the four dwarves sat around the table, and talked about mines and gold and troubles with the goblins, and the
depredations of dragons, and lots of other things which he did not understand, and did not want to, for they sounded much too adventurous
Compare with "plunder" in this list and "maraud" in the list for Chapters 9-11. The Latin "praedari" means "to plunder" and "praeda" means "booty"--both roots are also seen in "predator" which describes a dragon that lives by preying on people (especially maidens) and by plundering and marauding for his own gain.
perplexed by many conflicting situations or statements
Bilbo rushed along the passage, very angry, and altogether
bewildered and bewuthered--this was the most awkward Wednesday he ever remembered.
"Bewuthered" is a word Tolkien made up: it could connect to the British word "wuther" which means "to blow with a dull roaring sound" which can describe the sound of Bilbo rushing about his house; but the alliteration of the phrase "bewildered and bewuthered" suggests the adjectives are synonymous.

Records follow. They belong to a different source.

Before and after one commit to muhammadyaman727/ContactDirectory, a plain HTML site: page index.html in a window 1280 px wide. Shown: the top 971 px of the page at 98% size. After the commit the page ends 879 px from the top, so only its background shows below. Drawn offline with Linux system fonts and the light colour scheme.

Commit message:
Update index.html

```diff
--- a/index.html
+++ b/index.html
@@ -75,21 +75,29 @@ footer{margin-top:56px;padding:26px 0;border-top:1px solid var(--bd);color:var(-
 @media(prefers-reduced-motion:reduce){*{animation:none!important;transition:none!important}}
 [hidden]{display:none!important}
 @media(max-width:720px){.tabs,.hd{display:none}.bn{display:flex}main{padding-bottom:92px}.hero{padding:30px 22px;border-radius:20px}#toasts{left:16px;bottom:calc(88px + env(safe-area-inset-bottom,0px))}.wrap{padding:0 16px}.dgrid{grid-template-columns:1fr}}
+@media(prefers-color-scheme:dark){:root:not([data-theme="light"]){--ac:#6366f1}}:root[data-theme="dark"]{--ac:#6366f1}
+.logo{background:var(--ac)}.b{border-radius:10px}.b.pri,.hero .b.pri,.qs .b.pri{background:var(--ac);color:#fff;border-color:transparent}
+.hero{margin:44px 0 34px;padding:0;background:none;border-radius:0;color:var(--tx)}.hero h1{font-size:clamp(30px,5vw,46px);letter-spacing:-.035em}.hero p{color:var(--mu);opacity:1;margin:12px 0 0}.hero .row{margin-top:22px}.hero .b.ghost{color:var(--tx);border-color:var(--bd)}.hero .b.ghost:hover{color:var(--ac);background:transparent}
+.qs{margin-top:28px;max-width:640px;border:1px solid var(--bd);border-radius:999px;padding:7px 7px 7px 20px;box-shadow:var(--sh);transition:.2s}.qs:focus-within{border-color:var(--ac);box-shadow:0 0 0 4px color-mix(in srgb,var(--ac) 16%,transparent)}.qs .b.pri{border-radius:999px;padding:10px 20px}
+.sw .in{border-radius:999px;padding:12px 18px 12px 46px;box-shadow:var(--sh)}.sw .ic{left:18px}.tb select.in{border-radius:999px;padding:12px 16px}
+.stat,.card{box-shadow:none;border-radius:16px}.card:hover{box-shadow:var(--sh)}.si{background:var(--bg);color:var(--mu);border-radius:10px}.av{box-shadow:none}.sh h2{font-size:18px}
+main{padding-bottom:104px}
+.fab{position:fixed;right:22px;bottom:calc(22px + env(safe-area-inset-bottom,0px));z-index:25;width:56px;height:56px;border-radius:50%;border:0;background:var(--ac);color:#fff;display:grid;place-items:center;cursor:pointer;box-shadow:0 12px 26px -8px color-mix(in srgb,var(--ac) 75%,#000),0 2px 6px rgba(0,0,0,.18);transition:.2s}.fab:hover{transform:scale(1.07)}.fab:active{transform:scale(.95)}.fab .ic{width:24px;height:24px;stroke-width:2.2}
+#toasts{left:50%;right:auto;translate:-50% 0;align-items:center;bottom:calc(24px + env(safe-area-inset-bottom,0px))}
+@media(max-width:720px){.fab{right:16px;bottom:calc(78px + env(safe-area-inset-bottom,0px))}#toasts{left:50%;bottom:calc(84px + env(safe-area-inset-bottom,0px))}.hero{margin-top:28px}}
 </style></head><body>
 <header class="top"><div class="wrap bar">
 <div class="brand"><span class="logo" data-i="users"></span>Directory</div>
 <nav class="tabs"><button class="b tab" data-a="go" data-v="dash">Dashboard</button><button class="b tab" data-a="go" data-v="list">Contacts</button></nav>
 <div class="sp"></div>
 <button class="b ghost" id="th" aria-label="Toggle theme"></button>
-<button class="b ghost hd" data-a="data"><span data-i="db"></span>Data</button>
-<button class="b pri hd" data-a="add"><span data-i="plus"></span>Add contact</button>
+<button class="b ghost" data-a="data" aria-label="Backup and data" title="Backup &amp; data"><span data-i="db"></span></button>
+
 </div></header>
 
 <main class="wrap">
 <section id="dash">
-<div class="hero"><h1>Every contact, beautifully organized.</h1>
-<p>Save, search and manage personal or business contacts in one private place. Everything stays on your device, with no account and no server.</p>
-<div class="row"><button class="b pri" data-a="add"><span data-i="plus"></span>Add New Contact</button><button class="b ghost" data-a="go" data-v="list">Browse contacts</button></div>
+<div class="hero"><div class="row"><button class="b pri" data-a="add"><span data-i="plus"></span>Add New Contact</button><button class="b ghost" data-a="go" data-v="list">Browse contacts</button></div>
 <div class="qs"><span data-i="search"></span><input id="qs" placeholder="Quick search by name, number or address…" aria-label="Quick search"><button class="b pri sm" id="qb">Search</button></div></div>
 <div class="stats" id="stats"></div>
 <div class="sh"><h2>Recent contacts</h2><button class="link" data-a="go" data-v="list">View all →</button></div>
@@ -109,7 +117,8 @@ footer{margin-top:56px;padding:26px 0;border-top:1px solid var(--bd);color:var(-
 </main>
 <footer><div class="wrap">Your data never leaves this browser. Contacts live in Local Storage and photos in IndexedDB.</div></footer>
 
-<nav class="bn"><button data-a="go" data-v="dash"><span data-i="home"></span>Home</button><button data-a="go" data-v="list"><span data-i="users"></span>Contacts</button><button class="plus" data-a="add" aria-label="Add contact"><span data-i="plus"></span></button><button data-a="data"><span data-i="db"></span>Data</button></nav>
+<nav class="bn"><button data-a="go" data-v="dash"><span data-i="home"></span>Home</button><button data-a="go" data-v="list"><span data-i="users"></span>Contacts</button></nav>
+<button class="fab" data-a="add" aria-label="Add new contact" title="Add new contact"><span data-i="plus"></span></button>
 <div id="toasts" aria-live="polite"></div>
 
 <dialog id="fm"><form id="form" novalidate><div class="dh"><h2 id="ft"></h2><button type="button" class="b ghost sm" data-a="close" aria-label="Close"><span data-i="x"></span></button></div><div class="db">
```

Compare with the verbs "fluster" and "flummox" in this list--all four words describe Bilbo's confused state of mind.
having or showing arrogant superiority
Thorin indeed was very
haughty, and said nothing about service; but poor Mr. Baggins said he was sorry so many times, that at last he grunted "pray don't mention it," and stopped frowning.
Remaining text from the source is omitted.